Sepsis is described as the condition where the human body becomes overactive and reacts through extreme responses to an infection in the body. Sepsis surveillance is performed at the hospital with the help of proper CDI systems, lab tests, and physical exams. Sepsis is also regarded as a life threatening condition that requires an immediate medical intervention. Without a fast intervention, sepsis can easily lead to organ failure, and ultimately to death.
Sepsis basically happens when a certain infection in the body triggers a reaction throughout the system. The most common cause of sepsis is represented by a bacterial infection but there are also other types of infections that can lead to sepsis. This is why sepsis surveillance is so important, because it can offer physicians a heads in up in administering the right type of treatment or intervention, at the right time.
These bacterial infections are typically located in the lungs, the kidneys, the stomach or even the bladder. Sepsis can even begin because of a smaller wound that becomes infected or following surgery. People who have an active infection within their body can be exposed to developing sepsis. However those at higher risk of developing sepsis include patients 65+ years old, those with underlying chronic conditions such as diabetes or cancer, and those with a weakened immune system. Children younger than 1 or pregnant women can also be at higher risk of developing sepsis following an infection.
Some of the main symptoms of sepsis include the following:
- High body temperature
- Confusion and disorientation
- Rapid heartbeat
- Shivers, feeling cold
- Sweaty skin
- Shortness of breath

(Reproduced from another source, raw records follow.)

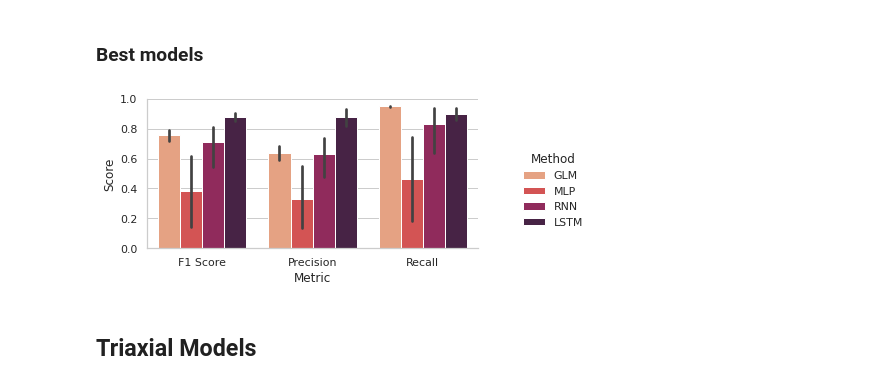
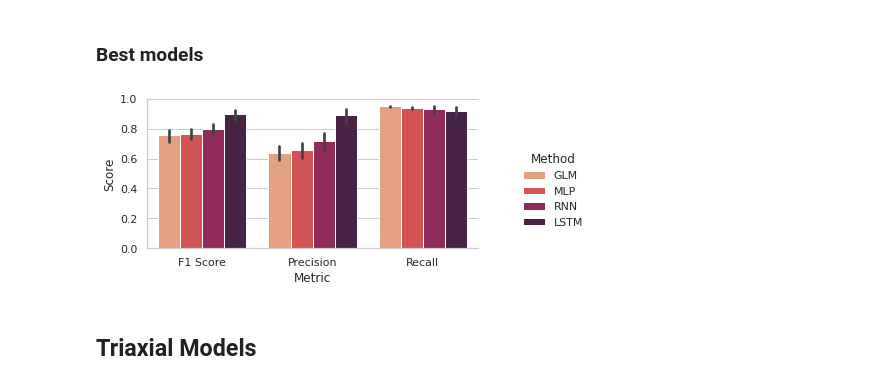
Before and after one commit to Trybnetic/tu7-acceleration-sleep-wake-classification, a Jupyter notebook: source/experiments/05_results.ipynb, the cells around one changed output. Saved outputs shown, nothing was run; the diff lists cells and outputs as text; code cells hidden in the pictures.

Commit message:
improves plotting

```diff
--- a/source/experiments/04_results.ipynb
+++ b/source/experiments/05_results.ipynb
@@ -91,31 +91,31 @@ for model in agg["Model"].unique():
 # %%
 data = pd.read_csv("results/exp04_test.csv")
 data = data[['Fold', 'Loss', 'Accuracy', 'Precision', 'Recall', 'F1 Score',
              'Hidden Dimension', 'Number of Layers', 'Initial Learning Rate',
              'Model', 'Ellapsed Time']]
 data.loc[:, "Method"] = data["Model"]
 
 # Select columns of interest
 columns = ['Fold', 'Accuracy', 'Precision', 'Recall', 'F1 Score', 'Method']
 
 # Get best models (see plots above)
 count_glm = data.loc[data["Method"] == "GLM", columns]
-best_count_mlp = data.loc[(data["Method"] == "MLP") & (data["Number of Layers"] == 1) & (data["Hidden Dimension"] == 1), columns]
-best_count_rnn = data.loc[(data["Method"] == "RNN") & (data["Number of Layers"] == 1) & (data["Hidden Dimension"] == 1), columns]
-best_count_lstm = data.loc[(data["Method"] == "LSTM") & (data["Number of Layers"] == 1) & (data["Hidden Dimension"] == 1), columns]
+best_count_mlp = data.loc[(data["Method"] == "MLP") & (data["Number of Layers"] == 2) & (data["Hidden Dimension"] == 8), columns]
+best_count_rnn = data.loc[(data["Method"] == "RNN") & (data["Number of Layers"] == 1) & (data["Hidden Dimension"] == 4), columns]
+best_count_lstm = data.loc[(data["Method"] == "LSTM") & (data["Number of Layers"] == 1) & (data["Hidden Dimension"] == 2), columns]
 
 # Concat results
 best_count_models = pd.concat([count_glm, best_count_mlp, best_count_rnn, best_count_lstm])
 best_count_models = pd.melt(best_count_models, id_vars=['Method'],
                   value_vars=['F1 Score', 'Precision', 'Recall'],
                   var_name='Metric', value_name='Score')
 
 # Plot results
 g = sns.catplot(x="Metric", y="Score", hue="Method", kind="bar", data=best_count_models, height=HEIGHT, aspect=ASPECT, palette = 'rocket_r')
 g.set(ylim=(0,1))
 plt.tight_layout(rect=(0,0,.8,1))
 # %% [output]
-[figure, old version]
+[figure, new version]
 # %% [markdown]
 ## Triaxial Models
 # %% [markdown]
```
Also changed, not shown: parts of 3 cells of this notebook, 1 other file.
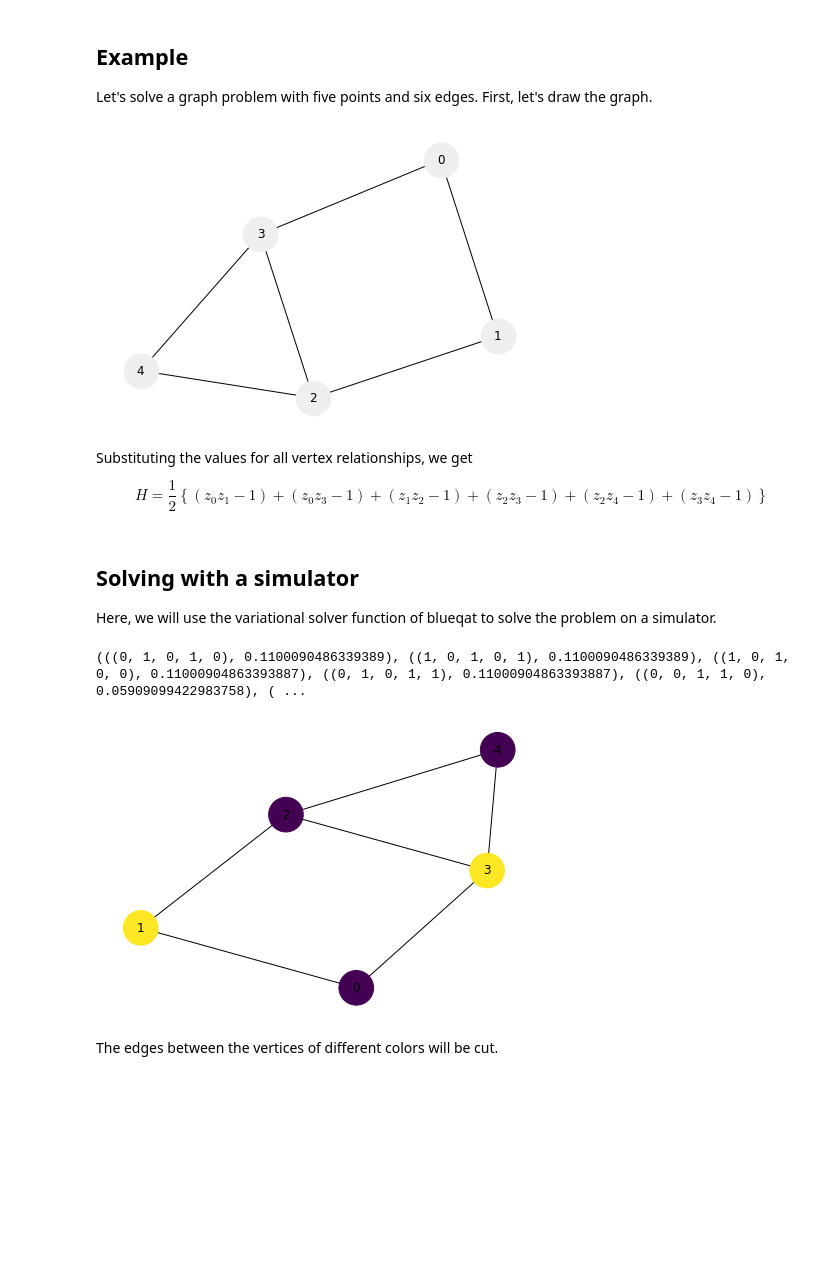
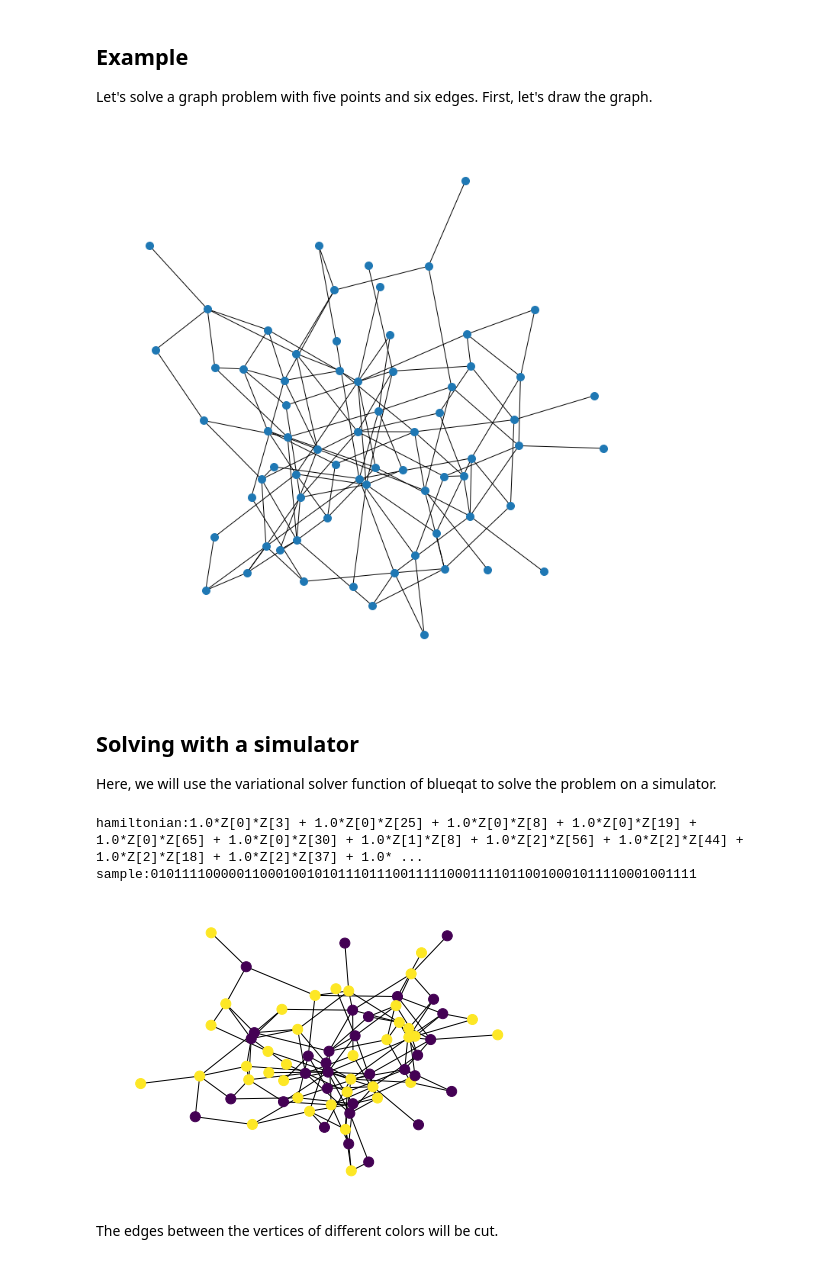
Before and after one commit to Qaqarot/qaqarot-tutorials, a Jupyter notebook: tutorial/301_maxcut.ipynb, the cells around one changed output. Cells and saved outputs as stored; diff of their text form; code cells hidden in the pictures; blank space fills up the shorter version.

```diff
--- a/tutorial/301_maxcut.ipynb
+++ b/tutorial/301_maxcut.ipynb
@@ -16,38 +16,44 @@ z takes a value of 1 or -1, corresponding to the value of each vertex.
 # %% [markdown]
 ## Example
 Let's solve a graph problem with five points and six edges. First, let's draw the graph.
-# %%
-import networkx as nx
-import matplotlib.pyplot as plt
-
-options = {'node_size': 1200,'with_labels':'True'}
-
-G = nx.Graph()
-G.add_nodes_from([0,1,2,3,4])
-G.add_edges_from([(0,1),(0,3),(1,2),(2,3),(2,4),(3,4)])
-nx.draw(G, **options, node_color='#efefef')
-# %% [output]
-[figure, removed]
-# %% [markdown]
-Substituting the values for all vertex relationships, we get
-
-$$H = \frac{1}{2} \left\{ (z_0z_1-1) + (z_0z_3-1) + (z_1z_2-1) + (z_2z_3-1) + (z_2z_4-1) + (z_3z_4-1)\right\}$$
+# %%
+import networkx as nx
+import matplotlib.pyplot as plt
+
+n = 70
+m = 130
+seed = 14
+
+plt.figure(figsize=(10,10))
+options = {'node_size': 100}
+
+G = nx.gnm_random_graph(n, m, seed = seed)
+nx.draw(G, **options)
+# %% [output]
+[figure, added]
 # %% [markdown]
 ## Solving with a simulator
 Here, we will use the variational solver function of blueqat to solve the problem on a simulator.
-# %%
-from blueqat import vqe
-from blueqat.pauli import Z
-
-hamiltonian = ((Z[0]*Z[1]-1) + (Z[0]*Z[3]-1) + (Z[1]*Z[2]-1) + (Z[2]*Z[3]-1) + (Z[2]*Z[4]-1) + (Z[3]*Z[4]-1))/2
-step = 2
-
-result = vqe.Vqe(vqe.QaoaAnsatz(hamiltonian, step)).run()
-print(result.most_common(12))
-
-nx.draw(G, node_color=result.most_common()[0][0],**options)
-# %% [output]
-(((0, 1, 0, 1, 0), 0.1100090486339389), ((1, 0, 1, 0, 1), 0.1100090486339389), ((1, 0, 1, 0, 0), 0.11000904863393887), ((0, 1, 0, 1, 1), 0.11000904863393887), ((0, 0, 1, 1, 0), 0.05909099422983758), ( ...
-[figure, removed]
+# %%
+from blueqat import vqe
+from blueqat.pauli import Z
+from blueqat.utils import qaoa
+import numpy as np
+
+hamiltonian = sum(Z[e[0]]*Z[e[1]] for e in G.edges)
+step = 1
+
+result = qaoa(hamiltonian, step)
+b = result.circuit.run(shots=10)
+sample = b.most_common(1)[0][0]
+
+print("hamiltonian:" + str(hamiltonian))
+print("sample:"+ str(sample))
+
+nx.draw(G, **options, node_color=[int(s) for s in list(sample)])
+# %% [output]
+hamiltonian:1.0*Z[0]*Z[3] + 1.0*Z[0]*Z[25] + 1.0*Z[0]*Z[8] + 1.0*Z[0]*Z[19] + 1.0*Z[0]*Z[65] + 1.0*Z[0]*Z[30] + 1.0*Z[1]*Z[8] + 1.0*Z[2]*Z[56] + 1.0*Z[2]*Z[44] + 1.0*Z[2]*Z[18] + 1.0*Z[2]*Z[37] + 1.0* ...
+sample:0101111000001100010010101110111001111100011110110010001011110001001111
+[figure, added]
 # %% [markdown]
 The edges between the vertices of different colors will be cut.
```
Also changed, not shown: parts of 14 cells of this notebook, 3 other files.
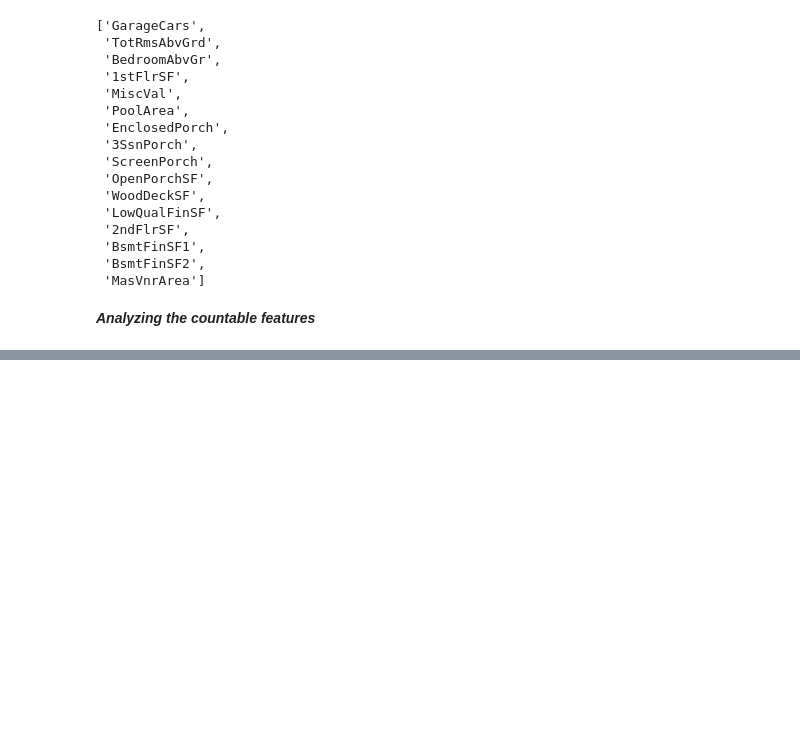
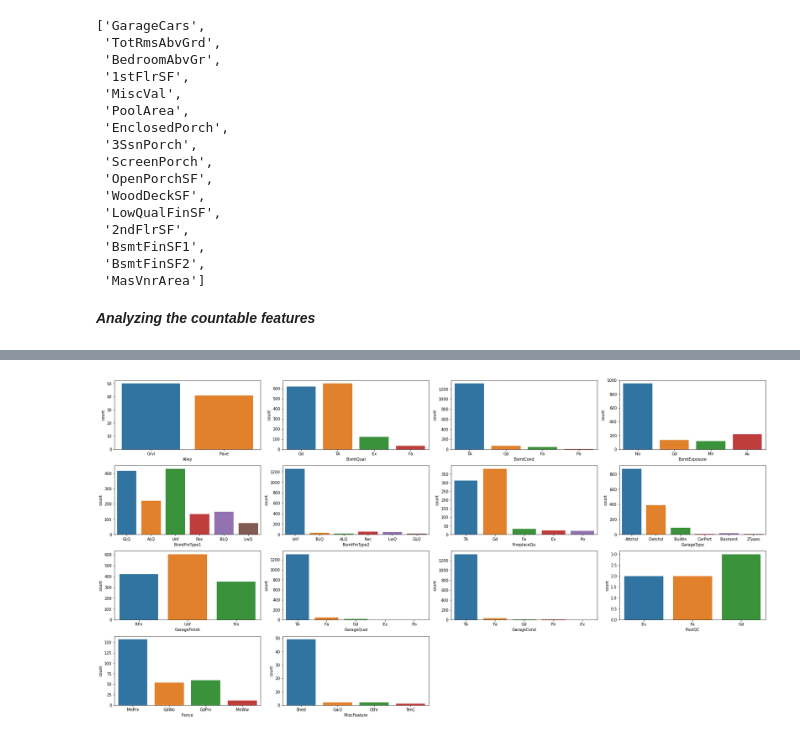
Before and after one commit to debhere/House-Price-Prediction, a Jupyter notebook: House Price Prediction.ipynb, the cells around one changed output, grey strips where cells are left out. Cells and saved outputs as stored; diff of their text form; code cells hidden in the pictures; blank space fills up the shorter version.

```diff
--- a/House Price Prediction.ipynb
+++ b/House Price Prediction.ipynb
@@ -532,0 +554,10 @@ train.loc[train['OverallCond'] == 7][['OverallCond', 'SalePrice','TotalBsmtSF']]
+# %%
+cat_col_nan = ['Alley', 'BsmtQual', 'BsmtCond', 'BsmtExposure', 'BsmtFinType1', 'BsmtFinType2',
+               'FireplaceQu', 'GarageType', 'GarageFinish', 'GarageQual', 'GarageCond', 'PoolQC',
+              'Fence', 'MiscFeature']
+# %%
+#Verifying the categorical features which has null values
+
+count_plot(train, cat_col_nan)
+# %% [output]
+[figure, added]
```
Also changed, not shown: parts of 15 cells of this notebook.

The most severe cases of sepsis can lead to what is called a septic shock. This is when the blood pressure drops dramatically to very dangerous levels and organs can start to fail. Healthcare providers typically use different methods in order to diagnose sepsis. These include physical exams where the doctor checks for vital sins, lab/blood tests that check for signs of infection in the body, or ordering CT scans or an X-ray to find the exact location of the infection. Sepsis can be difficult to diagnose in the earliest stages mainly because several signs and symptoms can be a direct result of other medical conditions.